the original paint is worn but generally shines, and there is some rust typical for this chassis. the seats and headliner need work, and there are a fair number of cosmetic issues. those will be repaired. but this car will not be "restored", it will remain a top-notch survivor and daily driver -- ready to drive anywhere at any time with no planning required.
The rear leaf springs were well-worn, and Esmond had added "helper" springs which were also worn out. The leafs were replaced with new ones from ESPO Springs 'n Things.
of course i am saving receipts and taking notes.
here is the summary of saved receipts. samples of a few of the originals are below. the modern scanning de-colored them somewhat.
note that cars of this era have five-digit odometers that roll over at 99,999 miles back to 0. Esmond's clear notes in the AMC Maintainance Book indicates that the mileage was over 68,000 in 1973, over 86,000 in 1977, and over 90,000 in 1980. this is consistent with the odometer readings on receipts through the end of 1973. from 1974 through 1994 no receipt has a recorded odometer reading; then in 1995, 60659 is written. in that 20 year period the many replaced wear items (tires, batteries, etc) hint at miles driven. this suggests that "60659" is actually 160,659 miles.

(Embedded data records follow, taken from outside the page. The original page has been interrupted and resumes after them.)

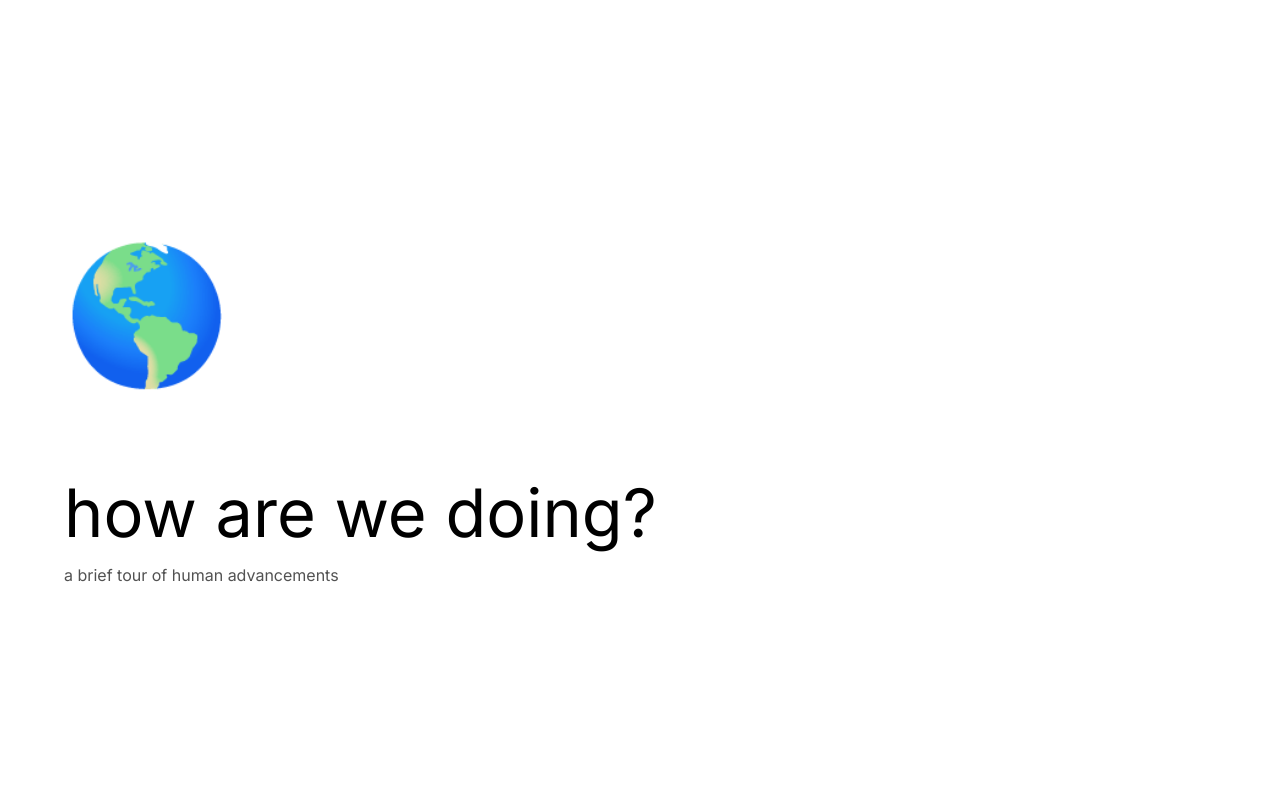
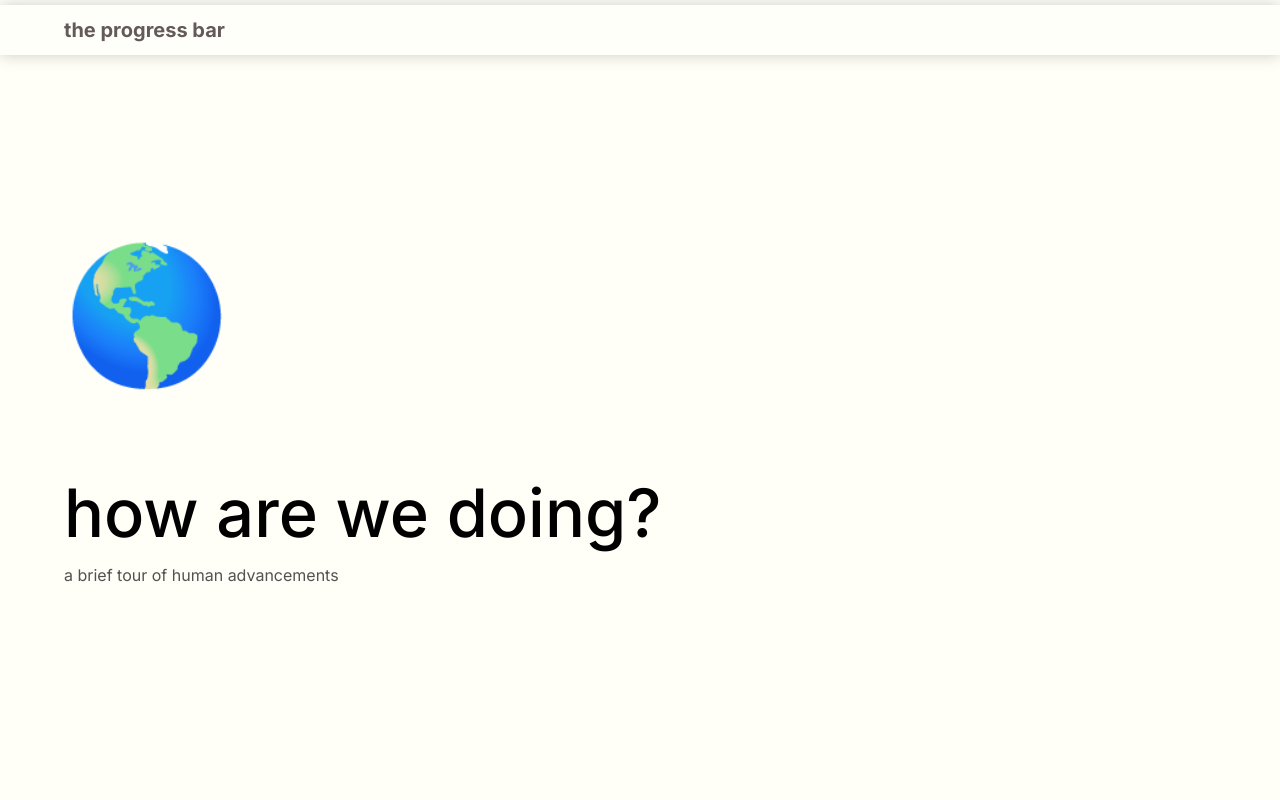
Before and after one commit to jonahbard/theprogressbar, a Next.js app: page / in a window 1280 px wide. Shown: the top 800 px of the page. Built offline with nearby package versions, Linux system fonts and the light colour scheme.

Commit message:
made upper bar with shadow

```diff
--- /dev/null
+++ b/app/H1Page.tsx
@@ -0,0 +1,9 @@
+function H1Page({ title } : { title: string }){
+    return (
+        <section>
+        <h1 style={{paddingTop: '30vh'}}>{title}</h1>
+        </section>
+    )
+}
+
+export default H1Page
--- /dev/null
+++ b/app/H2Page.tsx
@@ -0,0 +1,50 @@
+import './globals.css';
+import { JSXElementConstructor, PromiseLikeOfReactNode, ReactElement, ReactNode, ReactPortal, useEffect, useState } from 'react';
+import Image from 'next/image';
+
+function H2Page({ text, barPath, barPathSmall} : { text: string[], barPath?: string , barPathSmall?: string}){
+    return (
+      <section style={{display: 'flex', flexDirection: 'column', alignItems: 'left', justifyContent: 'center'}}>
+        {text.map((line, index) =>
+          <h2
+            key={index}
+            style={
+              index === text.length - 1
+                ? {fontWeight: 'bold', marginBottom: '50px'}
+                : {marginBottom: '50px'}
+            }
+          >
+            {line}
+          </h2>
+        )}
+        {barPath && (
+          <div className="px-5 pt-25" style={{ paddingLeft: '5%', paddingRight: '5%', paddingTop: '50px'}}>
+          {/* will show when screen width is less than 500px */}
+          {barPathSmall && (
+            <Image
+               className={"sm:hidden"}
+               src={barPathSmall}
+               alt="progress bar mini"
+               width={500}
+               height={50}
+            />
+          )}
+          {/* will show when screen width is more than or equal to 500px */}
+          {barPath && (
+            <Image
+               className={"hidden sm:block"}
+               src={barPath}
+               alt="progress bar"
+               width={1000}
+               height={100}
+            />
+          )}
+       </div>
+        )}
+
+
+      </section>
+    )
+  }
+
+  export default H2Page
--- a/app/basicprogressbargraphic.tsx
+++ b/app/basicprogressbargraphic.tsx
@@ -1,5 +1,6 @@
 'use client'
 
+import { Inter } from 'next/font/google'
 import React from 'react'
 import { useState, useEffect } from 'react'
 
@@ -32,19 +33,33 @@ function BasicProgressBarGraphic() {
     <div
         id="progress-container"
         style={{
-            height: "4px",
+            height: "5px",
             width: "100%",
-            backgroundColor: "white",
             position:"fixed",
+            backgroundColor: "rgba(255, 255, 250, 1)",
             top:"0",
             left:"0",
             right:"0"
         }}
     >
         <div className="progress-fill"
-            style={{height: "100%", backgroundColor: "black", width: progressWidth + '%'}}>
+            style={{height: "100%", backgroundColor: "rgb(100, 90, 90)", width: progressWidth + '%'}}>
+        </div>
+        <div style={{height: '50px', backgroundColor: "rgb(255, 255, 250)", boxShadow: '0px 0px 15px 0px rgba(0, 0, 0, 0.2)'}}>
+          <h3
+            style={{
+                fontSize: "20px",
+                color: "rgb(100, 90, 90)",
+                position:"fixed",
+                top:"15px",
+                left:"0",
+                fontWeight: '700',
+            }}>
+            the progress bar
+          </h3>
         </div>
     </div>
+
   )
 }
 
--- a/app/globals.css
+++ b/app/globals.css
@@ -4,7 +4,7 @@
 
 :root {
   --foreground-rgb: 0, 0, 0;
-  --background-start-rgb: 255, 255, 255;
+  --background-start-rgb: 255, 255, 248;
   --background-end-rgb: 255, 255, 255;
 }
 
@@ -15,6 +15,7 @@ body {
 
 .hero-title {
   font-size: 50pt;
+  font-weight: 500;
   padding-left: 5%;
   color: rgb(0, 0, 0);
   text-align: left;
--- a/app/page.tsx
+++ b/app/page.tsx
@@ -3,6 +3,8 @@
 import './globals.css';
 import { JSXElementConstructor, PromiseLikeOfReactNode, ReactElement, ReactNode, ReactPortal, useEffect, useState } from 'react';
 import Image from 'next/image';
+import H2Page from './H2Page'
+import H1Page from './H1Page'
 import BasicProgressBarGraphic from './basicprogressbargraphic';
 
 
@@ -92,7 +94,7 @@ function Life1(){
 function Life2(){
   return (
     <H2Page
-      text={['🔥 What a dub.', 'But wait. with that, we’ve more than doubled the average human lifespan.']}
+      text={['🔥 Awesome.', 'But wait. With that, we’ve more than doubled the average human lifespan.']}
       barPath='/lifespanbar1.svg'
       barPathSmall='/lifespanbar1small.svg'
     />
@@ -163,11 +165,11 @@ function Poverty(){
       text={[
         'Most humans who ever lived were slaves, indentured servants, or peasant laborers. As recently as the 1800s over 80% of the world was in extreme poverty.',
 
-        'As of 2022 we’ve chopped this number in half.',
+        'We chopped this number in half.',
         'And then we did it again.',
         'And then again.',
 
-        '9.2% of the world’s residents now live in extreme poverty.'
+        'As of 2022 9.2% of the world’s residents now live in extreme poverty.'
       ]}
       barPath='/povertybar.svg'
       barPathSmall='/povertybarsmall.svg'
@@ -181,7 +183,7 @@ function Literacy(){
       text={[
         'Writing is pretty cool.',
 
-        'It made history start existing. it made complex economies possible. It continues to enable billions of people to support their family and participate in a democratic society.',
+        'It made history start existing. It made complex economies possible. It continues to enable billions of people to support their family and participate in a democratic society.',
 
         '12,000 years ago no one knew how to write.',
 
@@ -213,58 +215,7 @@ function Democracy(){
 }
 
 
-function H1Page({ title } : { title: string }){
-  return (
-    <section>
-      <h1 style={{paddingTop: '30vh'}}>{title}</h1>
-    </section>
-  )
-}
 
-function H2Page({ text, barPath, barPathSmall} : { text: string[], barPath?: string , barPathSmall?: string}){
-  return (
-    <section style={{display: 'flex', flexDirection: 'column', alignItems: 'left', justifyContent: 'center'}}>
-      {text.map((line, index) =>
-        <h2
-          key={index}
-          style={
-            index === text.length - 1
-              ? {fontWeight: 'bold', marginBottom: '50px'}
-              : {marginBottom: '50px'}
-          }
-        >
-          {line}
-        </h2>
-      )}
-      {barPath && (
-        <div className="px-5 pt-25" style={{ paddingLeft: '5%', paddingRight: '5%', paddingTop: '50px'}}>
-        {/* will show when screen width is less than 500px */}
-        {barPathSmall && (
-          <Image
-             className={"sm:hidden"}
-             src={barPathSmall}
-             alt="progress bar mini"
-             width={500}
-             height={50}
-          />
-        )}
-        {/* will show when screen width is more than or equal to 500px */}
-        {barPath && (
-          <Image
-             className={"hidden sm:block"}
-             src={barPath}
-             alt="progress bar"
-             width={1000}
-             height={100}
-          />
-        )}
-     </div>
-      )}
-
-
-    </section>
-  )
-}
 
 function ProgressBar() {
   return
```
Also changed, not shown: app/navbar.tsx (deleted).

the receipts also reveal changes in the culture; Rucker's AMC/Datsun becomes Rucker's Auto RV and Marine, moves locations, becomes Russel's. Rucker/Russel's must have been doing something right to get Esmond's business; and the quality of their notes on invoices is top-notch.
I have corresponded with Esmond since I first wrote these pages, and have a solid picture of the car's history. The engine is indeed original, never removed, head never off. This was stated as fact by Esmond, and backed up by his mechanic. When I asked Esmond how he maintained the car, specifically oil changes, he wrote, "I tried to change the oil every 1000 miles, but sometimes went as long as 2000." He bought whatever was on sale at the local NAPA, currently 10W-30.

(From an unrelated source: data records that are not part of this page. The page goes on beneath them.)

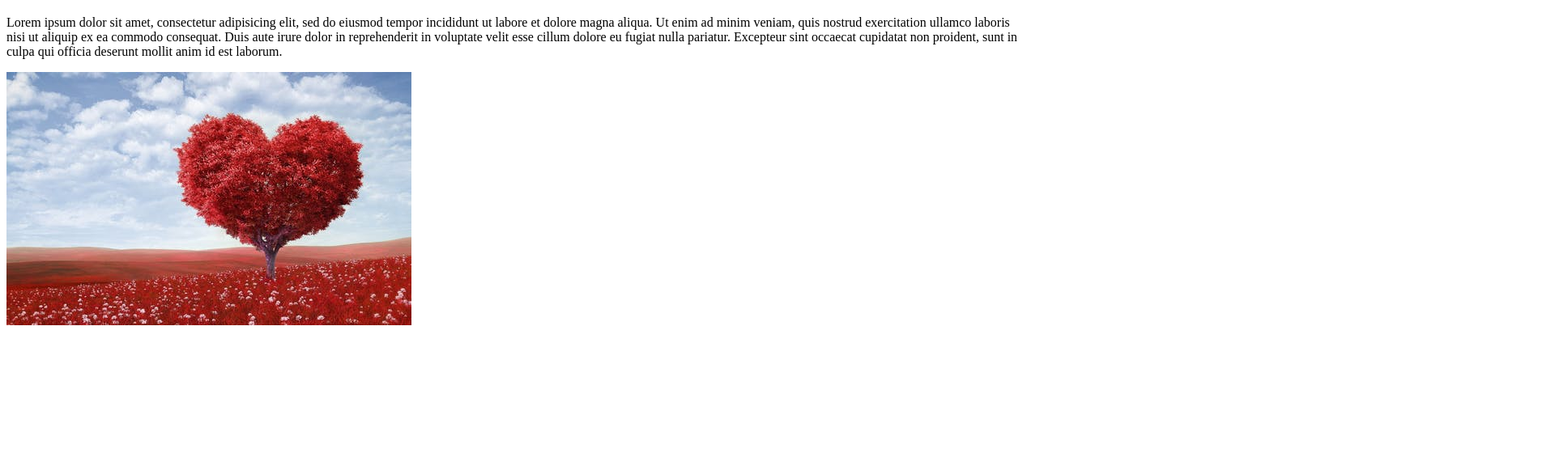
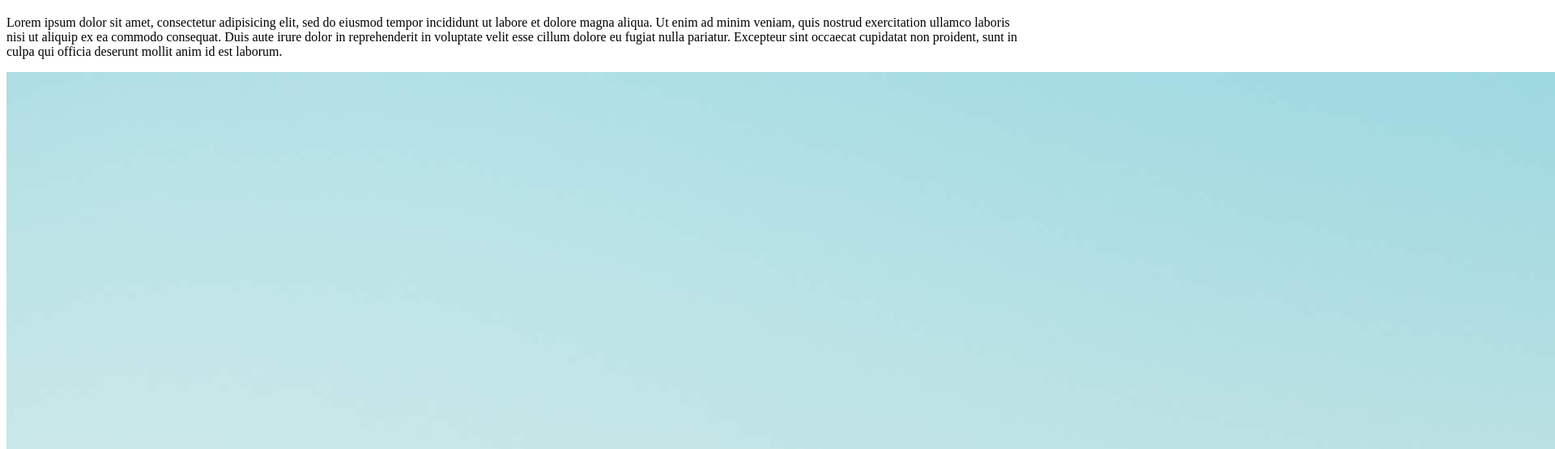
Before and after one commit to NRJaggers/MEGAtest, a plain HTML site: page index.html in a window 1280 px wide. Shown: the part 61-616 px from the top of the page at 81% size, 1920 px wide, since content can reach past the window. Drawn offline with Linux system fonts and the light colour scheme.

Commit message:
One more time

```diff
--- a/index.html
+++ b/index.html
@@ -9,7 +9,7 @@
   <body>
     <h1> This is my heading (Number 1) </h1>
     <p>Lorem ipsum dolor sit amet, consectetur adipisicing elit, sed do eiusmod tempor incididunt ut labore et dolore magna aliqua. Ut enim ad minim veniam, quis nostrud exercitation ullamco laboris nisi ut aliquip ex ea commodo consequat. Duis aute irure dolor in reprehenderit in voluptate velit esse cillum dolore eu fugiat nulla pariatur. Excepteur sint occaecat cupidatat non proident, sunt in culpa qui officia deserunt mollit anim id est laborum.</p>
-    <img src="images/prettyBASICpic.jpeg" alt="Discription for blind people">
+    <img src="images/IMG_1030.JPG" alt="Discription for blind people">
   </body>
 
 </html>
```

Anecdotal evidence, from me, three 2000-mile road trips from Los Angeles to Santa Fe New Mexico, in hot weather (recent was 113F in Nevada, over 100F most places) and 65 - 70 mph cruise (3000 rpm), in addition to local traffic, admittedly low during the pandemic. Zero oil was used on every trip, I mean zero, not 1/16" off the dipstick. The oil remains yellow-like-unused when I change it at 2000 miles.
As far as I'm concerned this is the backing I needed for selecting best practice -- good quality frequent changes. My previous tactic, highest-possible-quality, "recommended" changes (3000 - 5000) I've droppped as of now.
47 years of a single relentlessly applied method on one car is about as good as anecdotal evidence gets.
Some higher-mile oil changes were pencilled in on the inside of the driver's door. These can't be the only changes, as the engine is in insanely great condition for (currently) 202,000 miles (leakdown test all cylinders within 6%, compression 130 to 135 psi).
many people enthusiastically fill out their maintainance books at first, then lose interest. not Esmond.
early work done on car when still in Inglewood.
attention to detail.
Rucker's AMC/Datsun dealership. AMC and Datsun marquees disappear, Rucker's becomes Russel's.